In case, both spouses happen to be in the same tax limit, then pension splitting is a better option than income splitting for reducing marginal tax rate.

B.) Share CPP retirement pension with spouse—You can save your taxes if both of you have attained the age of 60 years. Also, either of the spouse must be a recipient of a CPP retirement pension. Another requirement is both of the partners must have been living together when contributions to CPP were made by either of the two.

Both partners are entitled to equal proportion of the CPP retirement pensions earned during the time when both were staying together. This is a best option where one spouse falls in the higher tax bracket.

C.) Invest all income of lower-income spouse—Another good way to cut back your taxes is to invest the whole income of the spouse earning lower income in case both are earning.

D.) Lending money to your spouse—Lending money by a spouse in higher tax bracket to the other in a lower-tax bracket can help in saving your income tax.

Apart from a spouse, you can also lend money to your child. The amount loaned to your child or your spouse can be used for purchasing investments. The spouse in the lower-income bracket will pay the tax on investment income.
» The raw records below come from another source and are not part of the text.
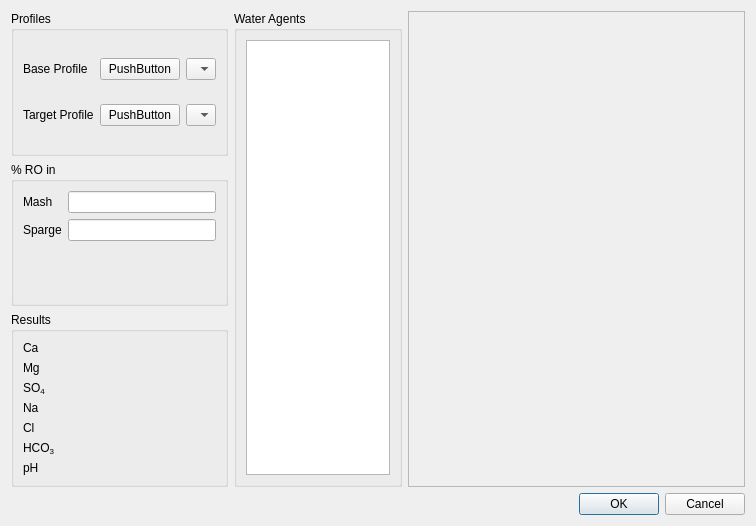
Old version of the form ui/waterDialog.ui in the repository Brewtarget/brewtarget.
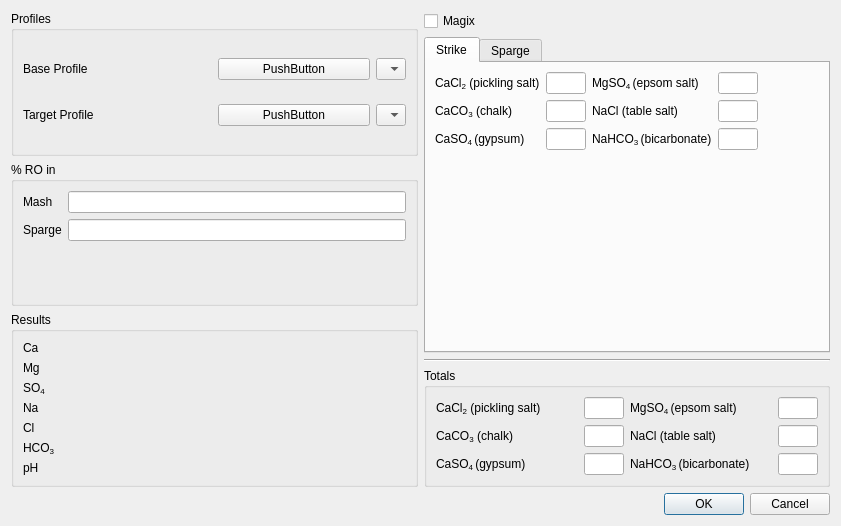
New version of the form. Custom widgets are drawn as their Qt base class.

Diff of the .ui file:
```diff
--- a/ui/waterDialog.ui
+++ b/ui/waterDialog.ui
@@ -6,7 +6,7 @@
    <rect>
     <x>0</x>
     <y>0</y>
-    <width>756</width>
+    <width>841</width>
     <height>526</height>
    </rect>
   </property>
@@ -27,11 +27,9 @@
   </property>
   <layout class="QVBoxLayout" name="verticalLayout_4">
    <item>
-    <layout class="QVBoxLayout" name="verticalLayout_3">
+    <layout class="QHBoxLayout" name="horizontalLayout_inputs">
      <item>
-      <layout class="QHBoxLayout" name="horizontalLayout_3" stretch="0,1">
-       <item>
-        <layout class="QVBoxLayout" name="verticalLayout_2">
+      <layout class="QVBoxLayout" name="verticalLayout_left">
          <item>
           <widget class="QGroupBox" name="groupBox_profiles">
            <property name="title">
@@ -48,7 +46,7 @@
             <item row="0" column="1">
              <layout class="QHBoxLayout" name="horizontalLayout_baseButtons">
               <item>
-               <widget class="BaseWaterButton" name="pushButton_baseProfile">
+             <widget class="WaterButton" name="baseProfileButton">
                 <property name="text">
                  <string>PushButton</string>
                 </property>
@@ -88,7 +86,7 @@
             <item row="1" column="1">
              <layout class="QHBoxLayout" name="horizontalLayout_targetButtons">
               <item>
-               <widget class="TargetWaterButton" name="pushButton_targetProfile">
+             <widget class="WaterButton" name="targetProfileButton">
                 <property name="text">
                  <string>PushButton</string>
                 </property>
@@ -122,7 +120,7 @@
           </widget>
          </item>
          <item>
-          <widget class="QGroupBox" name="groupBox_2">
+        <widget class="QGroupBox" name="groupBox_percentRO">
            <property name="title">
             <string>% RO in</string>
            </property>
@@ -134,6 +132,16 @@
               </property>
              </widget>
             </item>
+          <item row="0" column="1">
+           <widget class="BtGenericEdit" name="lineEdit_mashRO">
+            <property name="sizePolicy">
+             <sizepolicy hsizetype="Minimum" vsizetype="Fixed">
+              <horstretch>0</horstretch>
+              <verstretch>0</verstretch>
+             </sizepolicy>
+            </property>
+           </widget>
+          </item>
             <item row="1" column="0">
              <widget class="QLabel" name="label_2">
               <property name="text">
@@ -142,16 +150,13 @@
              </widget>
             </item>
             <item row="1" column="1">
-             <widget class="BtGenericEdit" name="lineEdit"/>
-            </item>
-            <item row="0" column="1">
-             <widget class="BtGenericEdit" name="lineEdit_2"/>
+           <widget class="BtGenericEdit" name="lineEdit_spargeRO"/>
             </item>
            </layout>
           </widget>
          </item>
          <item>
-          <widget class="QGroupBox" name="groupBox">
+        <widget class="QGroupBox" name="groupBox_ranges">
            <property name="title">
             <string>Results</string>
            </property>
@@ -393,42 +398,490 @@
         </layout>
        </item>
        <item>
-        <layout class="QHBoxLayout" name="horizontalLayout_2" stretch="1,2">
+      <layout class="QVBoxLayout" name="verticalLayout_right">
          <item>
-          <widget class="QGroupBox" name="groupBox_miscTree">
+        <widget class="QCheckBox" name="checkBox_magix">
+         <property name="text">
+          <string>Magix</string>
+         </property>
+        </widget>
+       </item>
+       <item>
+        <widget class="QTabWidget" name="tabWidget">
+         <property name="currentIndex">
+          <number>0</number>
+         </property>
+         <widget class="QWidget" name="tabWidgetPage1">
+          <attribute name="title">
+           <string>Strike</string>
+          </attribute>
+          <layout class="QFormLayout" name="formLayout_3">
+           <item row="0" column="0">
+            <layout class="QGridLayout" name="gridLayout_strike">
+             <item row="0" column="0">
+              <layout class="QHBoxLayout" name="horizontalLayout_strikecacl">
+               <item>
+                <widget class="BtMassLabel" name="label_strikecacl">
+                 <property name="sizePolicy">
+                  <sizepolicy hsizetype="Expanding" vsizetype="Preferred">
+                   <horstretch>0</horstretch>
+                   <verstretch>0</verstretch>
+                  </sizepolicy>
+                 </property>
+                 <property name="text">
+                  <string>CaCl&lt;sub&gt;2&lt;/sub&gt; (pickling salt)</string>
+                 </property>
+                </widget>
+               </item>
+               <item>
+                <widget class="BtMassEdit" name="lineEdit_strikecacl">
+                 <property name="sizePolicy">
+                  <sizepolicy hsizetype="Maximum" vsizetype="Fixed">
+                   <horstretch>0</horstretch>
+                   <verstretch>0</verstretch>
+                  </sizepolicy>
+                 </property>
+                 <property name="maximumSize">
+                  <size>
+                   <width>40</width>
+                   <height>16777215</height>
+                  </size>
+                 </property>
+                </widget>
+               </item>
+              </layout>
+             </item>
+             <item row="0" column="1">
+              <layout class="QHBoxLayout" name="horizontalLayout_strikemgso4">
+               <item>
+                <widget class="BtMassLabel" name="label_strikemgs04">
+                 <property name="text">
+                  <string>&lt;html&gt;&lt;head/&gt;&lt;body&gt;&lt;p&gt;MgSO&lt;span style=&quot; vertical-align:sub;&quot;&gt;4 &lt;/span&gt;(epsom salt)&lt;/p&gt;&lt;/body&gt;&lt;/html&gt;</string>
+                 </property>
+                </widget>
+               </item>
+               <item>
+                <widget class="BtMassEdit" name="lineEdit_strikemgso4">
+                 <property name="maximumSize">
+                  <size>
+                   <width>40</width>
+                   <height>16777215</height>
+                  </size>
+                 </property>
+                </widget>
+               </item>
+              </layout>
+             </item>
+             <item row="1" column="0">
+              <layout class="QHBoxLayout" name="horizontalLayout_strikecaco3">
+               <item>
+                <widget class="BtMassLabel" name="label_strikecaco3_3">
+                 <property name="text">
+                  <string>&lt;html&gt;&lt;head/&gt;&lt;body&gt;&lt;p&gt;CaCO&lt;span style=&quot; vertical-align:sub;&quot;&gt;3&lt;/span&gt; (chalk)&lt;/p&gt;&lt;/body&gt;&lt;/html&gt;</string>
+                 </property>
+                </widget>
+               </item>
+               <item>
+                <widget class="BtMassEdit" name="lineEdit_totalcaco3_3">
+                 <property name="maximumSize">
+                  <size>
+                   <width>40</width>
+                   <height>16777215</height>
+                  </size>
+                 </property>
+                </widget>
+               </item>
+              </layout>
+             </item>
+             <item row="1" column="1">
+              <layout class="QHBoxLayout" name="horizontalLayout_strikenacl">
+               <item>
+                <widget class="BtMassLabel" name="label_strikenacl">
+                 <property name="text">
+                  <string>&lt;html&gt;&lt;head/&gt;&lt;body&gt;&lt;p&gt;NaCl (table salt)&lt;/p&gt;&lt;/body&gt;&lt;/html&gt;</string>
+                 </property>
+                </widget>
+               </item>
+               <item>
+                <widget class="BtMassEdit" name="lineEdit_strikenacl">
+                 <property name="maximumSize">
+                  <size>
+                   <width>40</width>
+                   <height>16777215</height>
+                  </size>
+                 </property>
+                </widget>
+               </item>
+              </layout>
+             </item>
+             <item row="2" column="0">
+              <layout class="QHBoxLayout" name="horizontalLayout_strikecaso4">
+               <item>
+                <widget class="BtMassLabel" name="label_strikecaso4">
+                 <property name="text">
+                  <string>&lt;html&gt;&lt;head/&gt;&lt;body&gt;&lt;p&gt;CaSO&lt;span style=&quot; vertical-align:sub;&quot;&gt;4 &lt;/span&gt;(gypsum)&lt;/p&gt;&lt;/body&gt;&lt;/html&gt;</string>
+                 </property>
+                </widget>
+               </item>
+               <item>
+                <widget class="BtMassEdit" name="lineEdit_strikecaso4">
+                 <property name="maximumSize">
+                  <size>
+                   <width>40</width>
+                   <height>16777215</height>
+                  </size>
+                 </property>
+                </widget>
+               </item>
+              </layout>
+             </item>
+             <item row="2" column="1">
+              <layout class="QHBoxLayout" name="horizontalLayout_strikebicarb">
+               <item>
+                <widget class="BtMassLabel" name="label_strikebicarb">
+                 <property name="text">
+                  <string>&lt;html&gt;&lt;head/&gt;&lt;body&gt;&lt;p&gt;NaHCO&lt;span style=&quot; vertical-align:sub;&quot;&gt;3 &lt;/span&gt;(bicarbonate)&lt;/p&gt;&lt;/body&gt;&lt;/html&gt;</string>
+                 </property>
+                </widget>
+               </item>
+               <item>
+                <widget class="BtMassEdit" name="lineEdit_strikebicarb">
+                 <property name="maximumSize">
+                  <size>
+                   <width>40</width>
+                   <height>16777215</height>
+                  </size>
+                 </property>
+                </widget>
+               </item>
+              </layout>
+             </item>
+            </layout>
+           </item>
+          </layout>
+         </widget>
+         <widget class="QWidget" name="tabWidgetPage2">
+          <attribute name="title">
+           <string>Sparge</string>
+          </attribute>
+          <layout class="QFormLayout" name="formLayout_2">
+           <item row="0" column="0">
+            <layout class="QGridLayout" name="gridLayout_3">
+             <item row="0" column="0">
+              <layout class="QHBoxLayout" name="horizontalLayout_spargecacl">
+               <item>
+                <widget class="BtMassLabel" name="label_spargecacl">
+                 <property name="sizePolicy">
+                  <sizepolicy hsizetype="Expanding" vsizetype="Preferred">
+                   <horstretch>0</horstretch>
+                   <verstretch>0</verstretch>
+                  </sizepolicy>
+                 </property>
+                 <property name="text">
+                  <string>CaCl&lt;sub&gt;2&lt;/sub&gt; (pickling salt)</string>
+                 </property>
+                </widget>
+               </item>
+               <item>
+                <widget class="BtMassEdit" name="lineEdit_spargecacl">
+                 <property name="sizePolicy">
+                  <sizepolicy hsizetype="Maximum" vsizetype="Fixed">
+                   <horstretch>0</horstretch>
+                   <verstretch>0</verstretch>
+                  </sizepolicy>
+                 </property>
+                 <property name="maximumSize">
+                  <size>
+                   <width>40</width>
+                   <height>16777215</height>
+                  </size>
+                 </property>
+                </widget>
+               </item>
+              </layout>
+             </item>
+             <item row="0" column="1">
+              <layout class="QHBoxLayout" name="horizontalLayout_spargemgso4">
+               <item>
+                <widget class="BtMassLabel" name="label_spargemgs04">
+                 <property name="text">
+                  <string>&lt;html&gt;&lt;head/&gt;&lt;body&gt;&lt;p&gt;MgSO&lt;span style=&quot; vertical-align:sub;&quot;&gt;4 &lt;/span&gt;(epsom salt)&lt;/p&gt;&lt;/body&gt;&lt;/html&gt;</string>
+                 </property>
+                </widget>
+               </item>
+               <item>
+                <widget class="BtMassEdit" name="lineEdit_spargemgso4">
+                 <property name="maximumSize">
+                  <size>
+                   <width>40</width>
+                   <height>16777215</height>
+                  </size>
+                 </property>
+                </widget>
+               </item>
+              </layout>
+             </item>
+             <item row="1" column="0">
+              <layout class="QHBoxLayout" name="horizontalLayout_spargecaco3">
+               <item>
+                <widget class="BtMassLabel" name="label_spargecaco3">
+                 <property name="text">
+                  <string>&lt;html&gt;&lt;head/&gt;&lt;body&gt;&lt;p&gt;CaCO&lt;span style=&quot; vertical-align:sub;&quot;&gt;3&lt;/span&gt; (chalk)&lt;/p&gt;&lt;/body&gt;&lt;/html&gt;</string>
+                 </property>
+                </widget>
+               </item>
+               <item>
+                <widget class="BtMassEdit" name="lineEdit_spargecaco3">
+                 <property name="maximumSize">
+                  <size>
+                   <width>40</width>
+                   <height>16777215</height>
+                  </size>
+                 </property>
+                </widget>
+               </item>
+              </layout>
+             </item>
+             <item row="1" column="1">
+              <layout class="QHBoxLayout" name="horizontalLayout_spargenacl">
+               <item>
+                <widget class="BtMassLabel" name="label_spargenacl">
+                 <property name="text">
+                  <string>&lt;html&gt;&lt;head/&gt;&lt;body&gt;&lt;p&gt;NaCl (table salt)&lt;/p&gt;&lt;/body&gt;&lt;/html&gt;</string>
+                 </property>
+                </widget>
+               </item>
+               <item>
+                <widget class="BtMassEdit" name="lineEdit_spargenacl">
+                 <property name="maximumSize">
+                  <size>
+                   <width>40</width>
+                   <height>16777215</height>
+                  </size>
+                 </property>
+                </widget>
+               </item>
+              </layout>
+             </item>
+             <item row="2" column="0">
+              <layout class="QHBoxLayout" name="horizontalLayout_spargecaso4">
+               <item>
+                <widget class="BtMassLabel" name="label_spargecaso4">
+                 <property name="text">
+                  <string>&lt;html&gt;&lt;head/&gt;&lt;body&gt;&lt;p&gt;CaSO&lt;span style=&quot; vertical-align:sub;&quot;&gt;4 &lt;/span&gt;(gypsum)&lt;/p&gt;&lt;/body&gt;&lt;/html&gt;</string>
+                 </property>
+                </widget>
+               </item>
+               <item>
+                <widget class="BtMassEdit" name="lineEdit_spargecaso4">
+                 <property name="maximumSize">
+                  <size>
+                   <width>40</width>
+                   <height>16777215</height>
+                  </size>
+                 </property>
+                </widget>
+               </item>
+              </layout>
+             </item>
+             <item row="2" column="1">
+              <layout class="QHBoxLayout" name="horizontalLayout_spargebicarb">
+               <item>
+                <widget class="BtMassLabel" name="label_spargebicarb">
+                 <property name="text">
+                  <string>&lt;html&gt;&lt;head/&gt;&lt;body&gt;&lt;p&gt;NaHCO&lt;span style=&quot; vertical-align:sub;&quot;&gt;3 &lt;/span&gt;(bicarbonate)&lt;/p&gt;&lt;/body&gt;&lt;/html&gt;</string>
+                 </property>
+                </widget>
+               </item>
+               <item>
+                <widget class="BtMassEdit" name="lineEdit_spargebicarb">
+                 <property name="maximumSize">
+                  <size>
+                   <width>40</width>
+                   <height>16777215</height>
+                  </size>
+                 </property>
+                </widget>
+               </item>
+              </layout>
+             </item>
+            </layout>
+           </item>
+          </layout>
+         </widget>
+        </widget>
+       </item>
+       <item>
+        <widget class="Line" name="line">
+         <property name="orientation">
+          <enum>Qt::Horizontal</enum>
+         </property>
+        </widget>
+       </item>
+       <item>
+        <widget class="QGroupBox" name="groupBox_total">
            <property name="title">
-            <string>Water Agents</string>
+          <string>Totals</string>
            </property>
            <layout class="QGridLayout" name="gridLayout">
+          <item row="2" column="1">
+           <layout class="QHBoxLayout" name="horizontalLayout_totalbicarb">
+            <item>
+             <widget class="BtMassLabel" name="label_totalbicarb">
+              <property name="text">
+               <string>&lt;html&gt;&lt;head/&gt;&lt;body&gt;&lt;p&gt;NaHCO&lt;span style=&quot; vertical-align:sub;&quot;&gt;3 &lt;/span&gt;(bicarbonate)&lt;/p&gt;&lt;/body&gt;&lt;/html&gt;</string>
+              </property>
+              <property name="buddy">
+               <cstring>lineEdit_totalbicarb</cstring>
+              </property>
+             </widget>
+            </item>
+            <item>
+             <widget class="BtMassEdit" name="lineEdit_totalbicarb">
+              <property name="maximumSize">
+               <size>
+                <width>40</width>
+                <height>16777215</height>
+               </size>
+              </property>
+             </widget>
+            </item>
+           </layout>
+          </item>
+          <item row="1" column="1">
+           <layout class="QHBoxLayout" name="horizontalLayout_totalnacl">
+            <item>
+             <widget class="BtMassLabel" name="label_totalnacl">
+              <property name="text">
+               <string>&lt;html&gt;&lt;head/&gt;&lt;body&gt;&lt;p&gt;NaCl (table salt)&lt;/p&gt;&lt;/body&gt;&lt;/html&gt;</string>
+              </property>
+              <property name="buddy">
+               <cstring>lineEdit_totalnacl</cstring>
+              </property>
+             </widget>
+            </item>
+            <item>
+             <widget class="BtMassEdit" name="lineEdit_totalnacl">
+              <property name="maximumSize">
+               <size>
+                <width>40</width>
+                <height>16777215</height>
+               </size>
+              </property>
+             </widget>
+            </item>
+           </layout>
+          </item>
+          <item row="0" column="1">
+           <layout class="QHBoxLayout" name="horizontalLayout_totalmgso4">
+            <item>
+             <widget class="BtMassLabel" name="label_totalmgs04">
+              <property name="text">
+               <string>&lt;html&gt;&lt;head/&gt;&lt;body&gt;&lt;p&gt;MgSO&lt;span style=&quot; vertical-align:sub;&quot;&gt;4 &lt;/span&gt;(epsom salt)&lt;/p&gt;&lt;/body&gt;&lt;/html&gt;</string>
+              </property>
+              <property name="buddy">
+               <cstring>lineEdit_totalmgso4</cstring>
+              </property>
+             </widget>
+            </item>
+            <item>
+             <widget class="BtMassEdit" name="lineEdit_totalmgso4">
+              <property name="maximumSize">
+               <size>
+                <width>40</width>
+                <height>16777215</height>
+               </size>
+              </property>
+             </widget>
+            </item>
+           </layout>
+          </item>
+          <item row="2" column="0">
+           <layout class="QHBoxLayout" name="horizontalLayout_totalcaso4">
+            <item>
+             <widget class="BtMassLabel" name="label_totalcaso4">
+              <property name="text">
+               <string>&lt;html&gt;&lt;head/&gt;&lt;body&gt;&lt;p&gt;CaSO&lt;span style=&quot; vertical-align:sub;&quot;&gt;4 &lt;/span&gt;(gypsum)&lt;/p&gt;&lt;/body&gt;&lt;/html&gt;</string>
+              </property>
+              <property name="buddy">
+               <cstring>lineEdit_totalcaso4</cstring>
+              </property>
+             </widget>
+            </item>
+            <item>
+             <widget class="BtMassEdit" name="lineEdit_totalcaso4">
+              <property name="maximumSize">
+               <size>
+                <width>40</width>
+                <height>16777215</height>
+               </size>
+              </property>
+             </widget>
+            </item>
+           </layout>
+          </item>
             <item row="0" column="0">
-             <widget class="MiscTreeView" name="treeView_miscTree"/>
+           <layout class="QHBoxLayout" name="horizontalLayout_totalcacl">
+            <item>
+             <widget class="BtMassLabel" name="label_totalcacl">
+              <property name="sizePolicy">
+               <sizepolicy hsizetype="Expanding" vsizetype="Preferred">
+                <horstretch>0</horstretch>
+                <verstretch>0</verstretch>
+               </sizepolicy>
+              </property>
+              <property name="text">
+               <string>CaCl&lt;sub&gt;2&lt;/sub&gt; (pickling salt)</string>
+              </property>
+              <property name="buddy">
+               <cstring>lineEdit_totalcacl</cstring>
+              </property>
+             </widget>
             </item>
-           </layout>
-          </widget>
-         </item>
+            <item>
+             <widget class="BtMassEdit" name="lineEdit_totalcacl">
+              <property name="sizePolicy">
+               <sizepolicy hsizetype="Maximum" vsizetype="Fixed">
+                <horstretch>0</horstretch>
+                <verstretch>0</verstretch>
+               </sizepolicy>
+              </property>
+              <property name="maximumSize">
+               <size>
+                <width>40</width>
+                <height>16777215</height>
+               </size>
+              </property>
+             </widget>
+            </item>
+           </layout>
+          </item>
+          <item row="1" column="0">
+           <layout class="QHBoxLayout" name="horizontalLayout_totalcaco3">
          <item>
-          <layout class="QHBoxLayout" name="horizontalLayout">
-           <item>
-            <widget class="QScrollArea" name="scrollArea">
-             <property name="acceptDrops">
-              <bool>true</bool>
-             </property>
-             <property name="widgetResizable">
-              <bool>true</bool>
-             </property>
-             <widget class="QWidget" name="scrollAreaWidgetContents">
-              <property name="geometry">
-               <rect>
-                <x>0</x>
-                <y>0</y>
-                <width>291</width>
-                <height>463</height>
-               </rect>
+             <widget class="BtMassLabel" name="label_totalcaco3">
+              <property name="text">
+               <string>&lt;html&gt;&lt;head/&gt;&lt;body&gt;&lt;p&gt;CaCO&lt;span style=&quot; vertical-align:sub;&quot;&gt;3&lt;/span&gt; (chalk)&lt;/p&gt;&lt;/body&gt;&lt;/html&gt;</string>
+              </property>
+              <property name="buddy">
+               <cstring>lineEdit_totalcaco3</cstring>
+              </property>
+             </widget>
+            </item>
+            <item>
+             <widget class="BtMassEdit" name="lineEdit_totalcaco3">
+              <property name="maximumSize">
+               <size>
+                <width>40</width>
+                <height>16777215</height>
+               </size>
               </property>
              </widget>
-            </widget>
-           </item>
-          </layout>
+            </item>
+           </layout>
+          </item>
+         </layout>
+        </widget>
          </item>
         </layout>
        </item>
@@ -445,8 +898,6 @@
       </widget>
      </item>
     </layout>
-   </item>
-  </layout>
  </widget>
  <customwidgets>
   <customwidget>
@@ -465,19 +916,28 @@
    <header>StyleRangeWidget.h</header>
   </customwidget>
   <customwidget>
-   <class>MiscTreeView</class>
-   <extends>QTreeView</extends>
-   <header>BtTreeView.h</header>
-  </customwidget>
-  <customwidget>
-   <class>BaseWaterButton</class>
+   <class>WaterButton</class>
    <extends>QPushButton</extends>
    <header>WaterButton.h</header>
   </customwidget>
   <customwidget>
-   <class>TargetWaterButton</class>
-   <extends>QPushButton</extends>
-   <header>WaterButton.h</header>
+   <class>BtMassEdit</class>
+   <extends>QLineEdit</extends>
+   <header>BtLineEdit.h</header>
+   <slots>
+    <signal>textModified()</signal>
+    <slot>lineChanged()</slot>
+    <slot>lineChanged(Unit::unitDisplay,Unit::unitScale)</slot>
+   </slots>
+  </customwidget>
+  <customwidget>
+   <class>BtMassLabel</class>
+   <extends>QLabel</extends>
+   <header>BtLabel.h</header>
+   <slots>
+    <signal>labelChanged(Unit::unitDisplay,Unit::unitScale)</signal>
+    <slot>popContextMenu(QPoint)</slot>
+   </slots>
   </customwidget>
  </customwidgets>
  <resources>
```
Left out of the diff: 22 changed lines with no effect on the pictures. Lines whose indentation alone changed are shown as unchanged.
However, make sure to write a promissory note for the money lent to your spouse or your child along with specifications of the rate of interest as well as principal amount.

The rate of interest needs to be higher than or at least same as the rate of interests set by CRA (Canada Revenue Agency) when the money is lent. It may be mentioned that the CRA revises rates after each quarter.